“Yeah yeah,” John said. “I’ll get you into the blueprint files tomorrow. I’m not sure why you wouldn’t just ask William to take a look at the new buildings. I’m sure he’d be happy to—”
“It’s like an audit,” Samantha said, repeating what she had told him earlier. “I just need a quick peek at the papers to make sure our architect is sticking to the agreed designs. In and out. No problem.”
“Yeah yeah, alright. Get on out of here. I already feel like I’m doing something wrong and I don’t need you sneaking around my office in the dark to make me feel any worse.”
“Fair enough,” she said. “You get some sleep, Bryan, I think we’re going to be busy for a while yet. I’ll need you nice and rested.”
Bryan rolled his eyes. “Yeah, okay.

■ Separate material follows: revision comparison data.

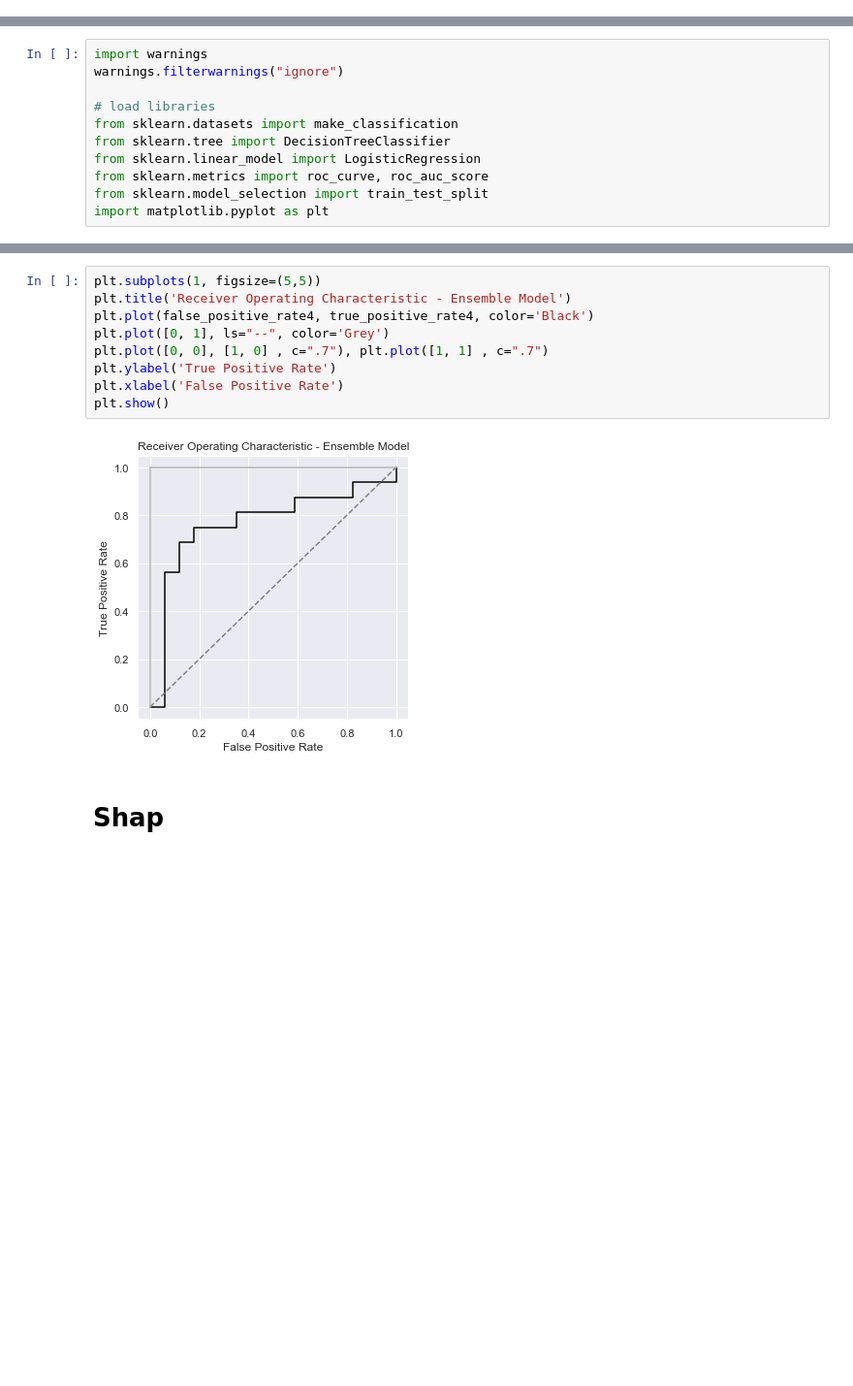
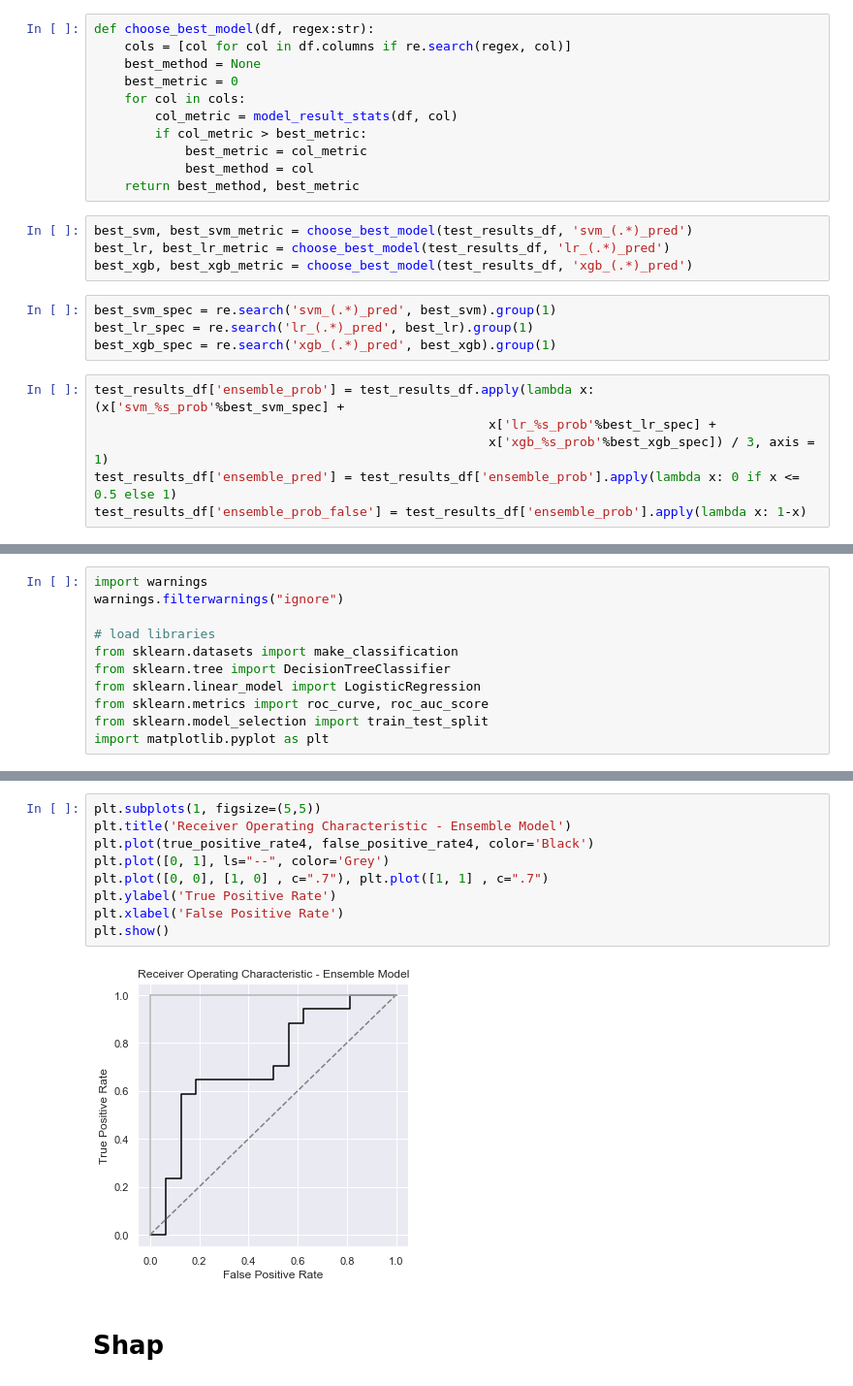
Before and after one commit to yuliaya/trading_model_for_review, a Jupyter notebook: lifetime/choose_model.ipynb, the cells around one changed output, grey strips where cells are left out. Shown at 97% size. Cells and saved outputs as stored; diff of their text form; blank space fills up the shorter version.

```diff
--- a/lifetime/choose_model.ipynb
+++ b/lifetime/choose_model.ipynb
@@ -212 +450,26 @@ Please also refer to the documentation for alternative solver options:
+# %%
+def choose_best_model(df, regex:str):
+    cols = [col for col in df.columns if re.search(regex, col)]
+    best_method = None
+    best_metric = 0
+    for col in cols:
+        col_metric = model_result_stats(df, col)
+        if col_metric > best_metric:
+            best_metric = col_metric
+            best_method = col
+    return best_method, best_metric
+# %%
+best_svm, best_svm_metric = choose_best_model(test_results_df, 'svm_(.*)_pred')
+best_lr, best_lr_metric = choose_best_model(test_results_df, 'lr_(.*)_pred')
+best_xgb, best_xgb_metric = choose_best_model(test_results_df, 'xgb_(.*)_pred')
+# %%
+best_svm_spec = re.search('svm_(.*)_pred', best_svm).group(1)
+best_lr_spec = re.search('lr_(.*)_pred', best_lr).group(1)
+best_xgb_spec = re.search('xgb_(.*)_pred', best_xgb).group(1)
+# %%
+test_results_df['ensemble_prob'] = test_results_df.apply(lambda x: (x['svm_%s_prob'%best_svm_spec] +
+                                                    x['lr_%s_prob'%best_lr_spec] +
+                                                    x['xgb_%s_prob'%best_xgb_spec]) / 3, axis = 1)
+test_results_df['ensemble_pred'] = test_results_df['ensemble_prob'].apply(lambda x: 0 if x <= 0.5 else 1)
+test_results_df['ensemble_prob_false'] = test_results_df['ensemble_prob'].apply(lambda x: 1-x)
 # %%
@@ -369,14 +646,14 @@ plt.show()
 # %%
 plt.subplots(1, figsize=(5,5))
 plt.title('Receiver Operating Characteristic - Ensemble Model')
-plt.plot(false_positive_rate4, true_positive_rate4, color='Black')
+plt.plot(true_positive_rate4, false_positive_rate4, color='Black')
 plt.plot([0, 1], ls="--", color='Grey')
 plt.plot([0, 0], [1, 0] , c=".7"), plt.plot([1, 1] , c=".7")
 plt.ylabel('True Positive Rate')
 plt.xlabel('False Positive Rate')
 plt.show()
 # %% [output]
-[figure, old version]
+[figure, new version]
 # %% [markdown]
 # Shap
 # %%
```
Also changed, not shown: parts of 25 cells of this notebook, 29 other files.
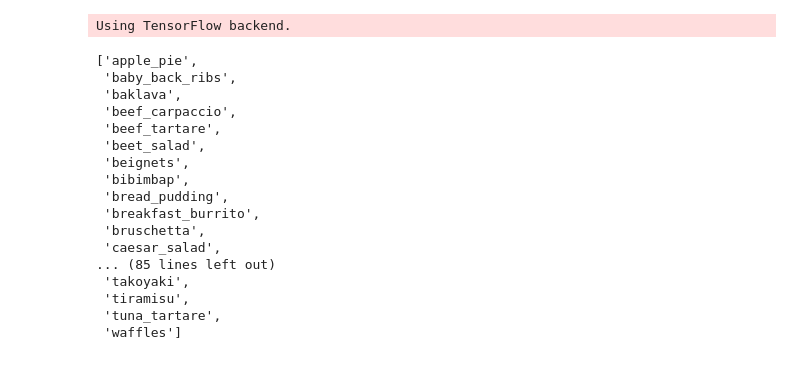
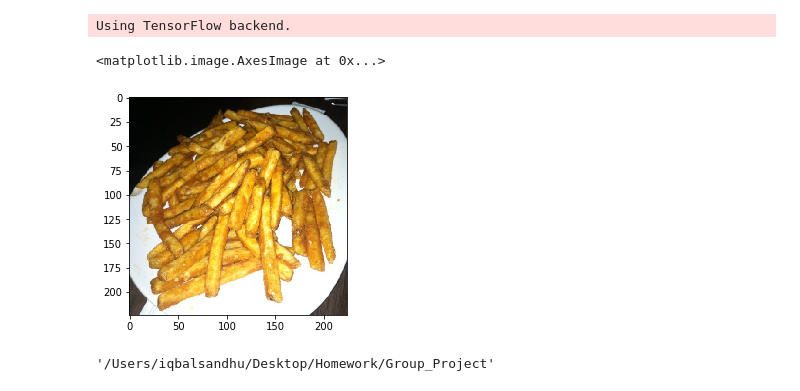
Before and after one commit to madhavi-r/FoodFinder-Project3, a Jupyter notebook: Group Project 3 - Food Stuff.ipynb, the cells around one changed output. Drawn from its saved outputs; the diff is of its cells as text; code cells hidden in the pictures.

```diff
--- a/Group Project 3 - Food Stuff.ipynb
+++ b/Group Project 3 - Food Stuff.ipynb
@@ -24,38 +26,31 @@ Using TensorFlow backend.
 # %%
 import pandas as pd
 
 trainList = []
 
 f_directories = pd.read_csv('food-101/meta/train.txt', header=None)
 fList = f_directories[0].tolist()
 
 for item in fList:
     trainList.append(os.path.join('food-101/image',item + '.jpg'))
 
 trainList
 
-c_directories = pd.read_csv('food-101/meta/classes.txt', header=None)
-trainClasses = c_directories[0].tolist()
+trainClasses = [x.split("/")[0] for x in fList]
 
-trainClasses
+image_path = trainList[30067]
+image_size = (224,224)
+
+img = image.load_img(image_path, target_size=image_size)
+
+plt.imshow(img)
 # %% [output]
-['apple_pie',
- 'baby_back_ribs',
- 'baklava',
- 'beef_carpaccio',
- 'beef_tartare',
- 'beet_salad',
- 'beignets',
- 'bibimbap',
- 'bread_pudding',
- 'breakfast_burrito',
- 'bruschetta',
- 'caesar_salad',
-... (85 lines left out)
- 'takoyaki',
- 'tiramisu',
- 'tuna_tartare',
- 'waffles']
+<matplotlib.image.AxesImage at 0x...>
+[figure, added]
+# %%
+os.getcwd()
+# %% [output]
+'/Users/iqbalsandhu/Desktop/Homework/Group_Project'
 # %%
 from sklearn.model_selection import tran_test_split
 
```
Also changed, not shown: parts of 2 cells of this notebook.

Come on, out we go.”
He led Samantha down to the exit and, once she had left, he locked the doors and started toward his own home. The street was dark, with only the lamps to light the way. He thought of how this was really a darkness of choice. Out there, right now, a light switch could be pulled that would make it as bright as midday.
This place wasn’t real.
The facade was nice, but once anyone scratched at the surface, the truth was right there, ready to show them all how foolish they were for playing town when they had no idea what was going on around them.
Alien ships. Shady deals. He wasn’t a fan of secrets or lies, but somehow he’d gotten himself saddled with two of them in one night.
He took a deep breath and tried to force his panic aside. Everything was going to work out. Soon enough, things would get back to normal and he could get back to worrying about his precious logistics.